Westward Ho!

Forget the books.  Okay, don’t forget the books, but apparently we haven’t been doing enough projects for history lately.  Too many field trips and books.  So once we started learning about prairie schooners (that is, wagons), Mushroom and BalletBoy immediately demanded we make wagon models which could be then used by their minifigs and gogos, who were apparently about to stake out some territory out west anyway.

Here’s the result.

We used tissues for the roofs.

If you’re interested in more projects, the blog The Crafty Crow, which often has good kid craft links, has a nice long list of pioneer projects from across the blogosphere.

 

Of course, we did read books about the pioneers as well.  The best overview read was Don’t Know Much About the Pioneers by Kenneth C. Davis.  Davis’s popular adult and teen books of the same series apparently got translated into a picture book series at some point.  This was actually a good, quick overview.

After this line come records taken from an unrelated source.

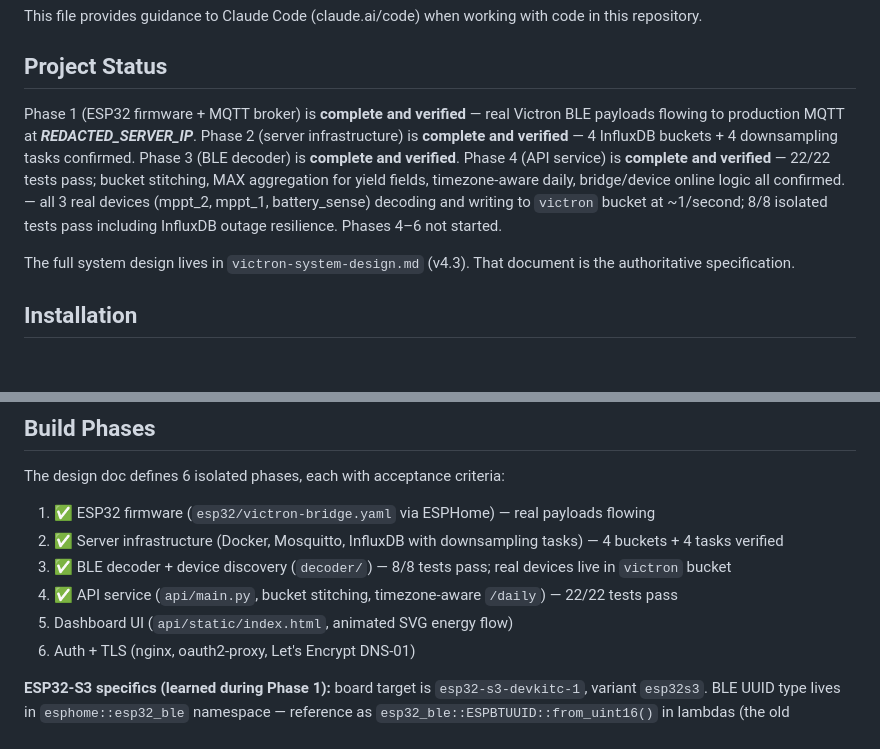
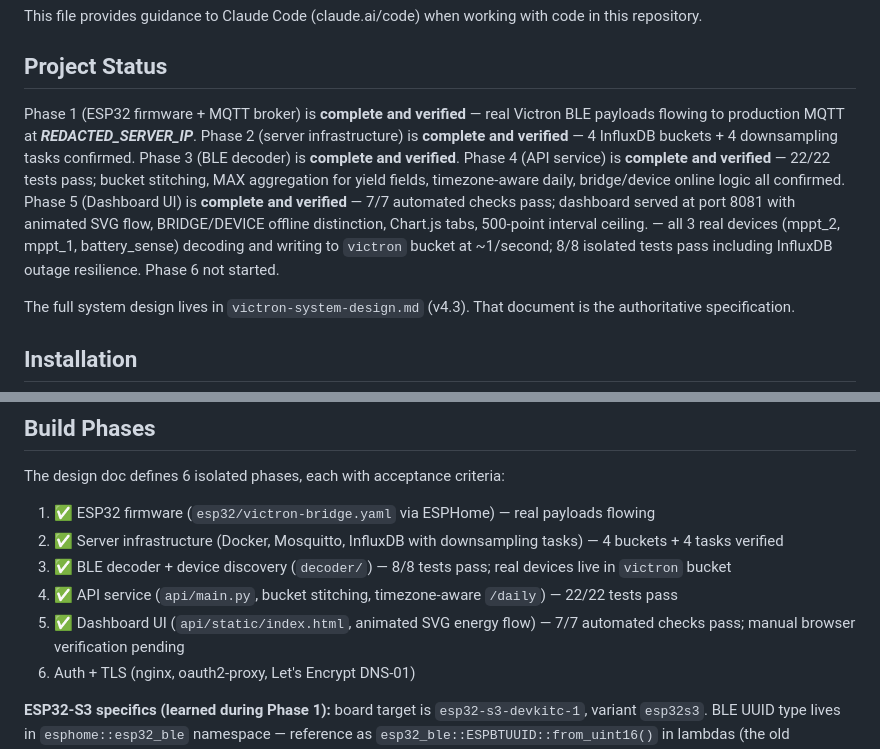
Before and after one commit to dreamins/victron-dashboard, a Markdown page: CLAUDE.md, 2 parts joined by grey strips. GitHub-like rendering; blank space fills up the shorter version.

Commit message:
docs(claude): mark Phase 5 automated checks complete

```diff
--- a/CLAUDE.md
+++ b/CLAUDE.md
@@ -4,7 +4,7 @@ This file provides guidance to Claude Code (claude.ai/code) when working with co
 
 ## Project Status
 
-Phase 1 (ESP32 firmware + MQTT broker) is **complete and verified** — real Victron BLE payloads flowing to production MQTT at ***REDACTED_SERVER_IP***. Phase 2 (server infrastructure) is **complete and verified** — 4 InfluxDB buckets + 4 downsampling tasks confirmed. Phase 3 (BLE decoder) is **complete and verified**. Phase 4 (API service) is **complete and verified** — 22/22 tests pass; bucket stitching, MAX aggregation for yield fields, timezone-aware daily, bridge/device online logic all confirmed. — all 3 real devices (mppt_2, mppt_1, battery_sense) decoding and writing to `victron` bucket at ~1/second; 8/8 isolated tests pass including InfluxDB outage resilience. Phases 4–6 not started.
+Phase 1 (ESP32 firmware + MQTT broker) is **complete and verified** — real Victron BLE payloads flowing to production MQTT at ***REDACTED_SERVER_IP***. Phase 2 (server infrastructure) is **complete and verified** — 4 InfluxDB buckets + 4 downsampling tasks confirmed. Phase 3 (BLE decoder) is **complete and verified**. Phase 4 (API service) is **complete and verified** — 22/22 tests pass; bucket stitching, MAX aggregation for yield fields, timezone-aware daily, bridge/device online logic all confirmed. Phase 5 (Dashboard UI) is **complete and verified** — 7/7 automated checks pass; dashboard served at port 8081 with animated SVG flow, BRIDGE/DEVICE offline distinction, Chart.js tabs, 500-point interval ceiling. — all 3 real devices (mppt_2, mppt_1, battery_sense) decoding and writing to `victron` bucket at ~1/second; 8/8 isolated tests pass including InfluxDB outage resilience. Phase 6 not started.
 
 The full system design lives in `victron-system-design.md` (v4.3). That document is the authoritative specification.
 
@@ -109,7 +109,7 @@ The design doc defines 6 isolated phases, each with acceptance criteria:
 2. ✅ Server infrastructure (Docker, Mosquitto, InfluxDB with downsampling tasks) — 4 buckets + 4 tasks verified
 3. ✅ BLE decoder + device discovery (`decoder/`) — 8/8 tests pass; real devices live in `victron` bucket
 4. ✅ API service (`api/main.py`, bucket stitching, timezone-aware `/daily`) — 22/22 tests pass
-5. Dashboard UI (`api/static/index.html`, animated SVG energy flow)
+5. ✅ Dashboard UI (`api/static/index.html`, animated SVG energy flow) — 7/7 automated checks pass; manual browser verification pending
 6. Auth + TLS (nginx, oauth2-proxy, Let's Encrypt DNS-01)
 
 **ESP32-S3 specifics (learned during Phase 1):** board target is `esp32-s3-devkitc-1`, variant `esp32s3`. BLE UUID type lives in `esphome::esp32_ble` namespace — reference as `esp32_ble::ESPBTUUID::from_uint16()` in lambdas (the old `espbt::` namespace is gone in ESPHome 2026).
```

The best fiction book we read was, by far, Dandelions by Eve Bunting.  Bunting’s books are often quite deep for the picture book genre and this story of a family who move to Nebraska was no exception.  Zoe, the family’s oldest daughter, describes her father’s can-do spirit and her mother’s growing depression at life on the prairies.  The dandelions, fellow transplants, become a metaphor for the family.

4 thoughts on “Westward Ho!

  1. I love those wagons – very cool project, although I think the pioneers might be shocked by that little green being in the back! Thanks for sharing the book recommendations and the links to other pioneer projects.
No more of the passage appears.